What lines below mention the word "Arbeit"? Copy each one.
»»
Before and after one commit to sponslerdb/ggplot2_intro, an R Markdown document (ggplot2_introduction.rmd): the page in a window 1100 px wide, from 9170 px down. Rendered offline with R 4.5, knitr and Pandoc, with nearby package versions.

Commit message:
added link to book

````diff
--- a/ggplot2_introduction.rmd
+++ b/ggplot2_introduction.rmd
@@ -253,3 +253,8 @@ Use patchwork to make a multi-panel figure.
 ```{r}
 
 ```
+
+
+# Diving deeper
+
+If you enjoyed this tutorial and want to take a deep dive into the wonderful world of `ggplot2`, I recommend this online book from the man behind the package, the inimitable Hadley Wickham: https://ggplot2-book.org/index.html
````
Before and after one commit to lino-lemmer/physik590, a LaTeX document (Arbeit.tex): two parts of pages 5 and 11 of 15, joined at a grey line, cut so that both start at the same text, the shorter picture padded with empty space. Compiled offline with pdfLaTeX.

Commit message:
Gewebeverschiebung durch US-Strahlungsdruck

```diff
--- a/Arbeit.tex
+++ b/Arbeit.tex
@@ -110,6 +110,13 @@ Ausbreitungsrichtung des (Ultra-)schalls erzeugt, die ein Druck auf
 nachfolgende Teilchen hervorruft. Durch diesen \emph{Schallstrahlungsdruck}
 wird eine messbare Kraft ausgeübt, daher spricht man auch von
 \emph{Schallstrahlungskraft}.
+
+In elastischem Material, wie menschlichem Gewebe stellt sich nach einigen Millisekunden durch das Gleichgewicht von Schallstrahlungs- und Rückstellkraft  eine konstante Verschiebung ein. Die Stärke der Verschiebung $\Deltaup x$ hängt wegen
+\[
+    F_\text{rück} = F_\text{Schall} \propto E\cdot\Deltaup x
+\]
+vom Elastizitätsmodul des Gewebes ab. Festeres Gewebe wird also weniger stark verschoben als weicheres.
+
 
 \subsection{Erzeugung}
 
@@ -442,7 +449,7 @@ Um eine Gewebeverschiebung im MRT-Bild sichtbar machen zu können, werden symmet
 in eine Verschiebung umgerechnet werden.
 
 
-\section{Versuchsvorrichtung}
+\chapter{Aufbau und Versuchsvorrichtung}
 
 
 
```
««
• [Response box]
Before and after one commit to lino-lemmer/physik590, a LaTeX document (Arbeit.tex): two parts of pages 5 and 11 of 15, joined at a grey line, cut so that both start at the same text, the shorter picture padded with empty space. Compiled offline with pdfLaTeX.
--- a/Arbeit.tex
+++ b/Arbeit.tex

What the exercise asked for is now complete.